EXERCISE DESCRIPTION — Every line below that holds the string "versions" must be copied.

[Front-end code edit data]
[Start of section]

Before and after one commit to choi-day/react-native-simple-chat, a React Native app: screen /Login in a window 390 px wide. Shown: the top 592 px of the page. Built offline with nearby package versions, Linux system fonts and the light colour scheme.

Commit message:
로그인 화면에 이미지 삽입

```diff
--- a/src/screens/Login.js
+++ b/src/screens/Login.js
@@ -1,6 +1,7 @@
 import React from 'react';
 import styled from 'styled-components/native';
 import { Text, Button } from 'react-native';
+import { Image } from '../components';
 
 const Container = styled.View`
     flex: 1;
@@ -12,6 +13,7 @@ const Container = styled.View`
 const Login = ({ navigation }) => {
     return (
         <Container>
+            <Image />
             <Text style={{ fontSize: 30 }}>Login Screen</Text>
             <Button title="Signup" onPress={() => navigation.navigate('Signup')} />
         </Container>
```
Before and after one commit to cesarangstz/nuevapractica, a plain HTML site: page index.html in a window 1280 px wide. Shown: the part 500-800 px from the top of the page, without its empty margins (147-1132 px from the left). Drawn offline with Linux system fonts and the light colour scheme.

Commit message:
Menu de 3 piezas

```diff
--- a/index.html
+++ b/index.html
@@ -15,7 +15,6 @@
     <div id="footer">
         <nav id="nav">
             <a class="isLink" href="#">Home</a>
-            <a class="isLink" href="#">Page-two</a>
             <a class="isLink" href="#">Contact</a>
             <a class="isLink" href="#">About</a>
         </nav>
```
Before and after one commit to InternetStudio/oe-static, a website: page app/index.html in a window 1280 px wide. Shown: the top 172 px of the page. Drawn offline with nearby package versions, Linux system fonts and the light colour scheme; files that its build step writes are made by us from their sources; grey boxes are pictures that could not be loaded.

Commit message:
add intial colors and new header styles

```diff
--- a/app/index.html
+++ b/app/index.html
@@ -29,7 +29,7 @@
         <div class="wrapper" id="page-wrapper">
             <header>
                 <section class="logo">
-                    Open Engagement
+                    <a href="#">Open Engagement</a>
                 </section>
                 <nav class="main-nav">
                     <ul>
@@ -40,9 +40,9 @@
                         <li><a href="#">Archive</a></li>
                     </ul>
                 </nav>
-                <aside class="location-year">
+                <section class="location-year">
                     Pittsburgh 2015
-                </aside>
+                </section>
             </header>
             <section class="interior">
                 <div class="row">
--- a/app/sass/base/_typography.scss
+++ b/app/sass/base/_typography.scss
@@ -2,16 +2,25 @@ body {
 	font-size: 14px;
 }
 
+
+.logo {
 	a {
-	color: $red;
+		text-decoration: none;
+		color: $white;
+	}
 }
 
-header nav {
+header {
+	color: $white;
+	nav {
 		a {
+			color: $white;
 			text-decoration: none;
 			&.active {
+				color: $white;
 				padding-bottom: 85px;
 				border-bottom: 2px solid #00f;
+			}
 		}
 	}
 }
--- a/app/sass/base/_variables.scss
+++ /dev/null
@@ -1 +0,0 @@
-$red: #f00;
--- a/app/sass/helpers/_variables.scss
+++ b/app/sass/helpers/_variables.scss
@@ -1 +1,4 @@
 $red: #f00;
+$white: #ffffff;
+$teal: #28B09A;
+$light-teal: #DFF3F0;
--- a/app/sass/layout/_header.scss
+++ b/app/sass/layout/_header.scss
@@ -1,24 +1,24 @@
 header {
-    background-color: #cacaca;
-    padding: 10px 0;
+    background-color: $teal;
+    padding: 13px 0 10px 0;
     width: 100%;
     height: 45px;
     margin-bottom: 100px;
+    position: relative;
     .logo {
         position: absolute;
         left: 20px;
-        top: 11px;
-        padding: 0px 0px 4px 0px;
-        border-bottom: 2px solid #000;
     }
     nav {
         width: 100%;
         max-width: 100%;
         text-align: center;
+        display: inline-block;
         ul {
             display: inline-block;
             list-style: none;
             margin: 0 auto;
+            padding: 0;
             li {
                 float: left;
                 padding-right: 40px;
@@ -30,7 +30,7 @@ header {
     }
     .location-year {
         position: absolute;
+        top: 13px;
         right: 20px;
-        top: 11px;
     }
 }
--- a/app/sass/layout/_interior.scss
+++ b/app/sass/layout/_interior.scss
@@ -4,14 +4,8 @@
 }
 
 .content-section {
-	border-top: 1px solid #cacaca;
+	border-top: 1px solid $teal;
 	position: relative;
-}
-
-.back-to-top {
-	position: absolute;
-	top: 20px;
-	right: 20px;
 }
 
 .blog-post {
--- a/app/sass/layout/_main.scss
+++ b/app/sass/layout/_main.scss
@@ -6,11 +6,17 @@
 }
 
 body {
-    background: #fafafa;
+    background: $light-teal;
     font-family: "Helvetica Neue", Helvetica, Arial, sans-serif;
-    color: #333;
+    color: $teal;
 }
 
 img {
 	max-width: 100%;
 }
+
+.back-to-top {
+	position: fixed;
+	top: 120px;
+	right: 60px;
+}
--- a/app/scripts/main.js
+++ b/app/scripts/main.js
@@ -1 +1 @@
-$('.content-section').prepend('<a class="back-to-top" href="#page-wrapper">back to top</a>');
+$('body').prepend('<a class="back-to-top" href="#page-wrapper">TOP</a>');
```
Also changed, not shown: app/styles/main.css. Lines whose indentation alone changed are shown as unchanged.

[End of section]

ANSWER TO THE PROBLEM —
Before and after one commit to choi-day/react-native-simple-chat, a React Native app: screen /Login in a window 390 px wide. Shown: the top 592 px of the page. Built offline with nearby package versions, Linux system fonts and the light colour scheme.
Before and after one commit to InternetStudio/oe-static, a website: page app/index.html in a window 1280 px wide. Shown: the top 172 px of the page. Drawn offline with nearby package versions, Linux system fonts and the light colour scheme; files that its build step writes are made by us from their sources; grey boxes are pictures that could not be loaded.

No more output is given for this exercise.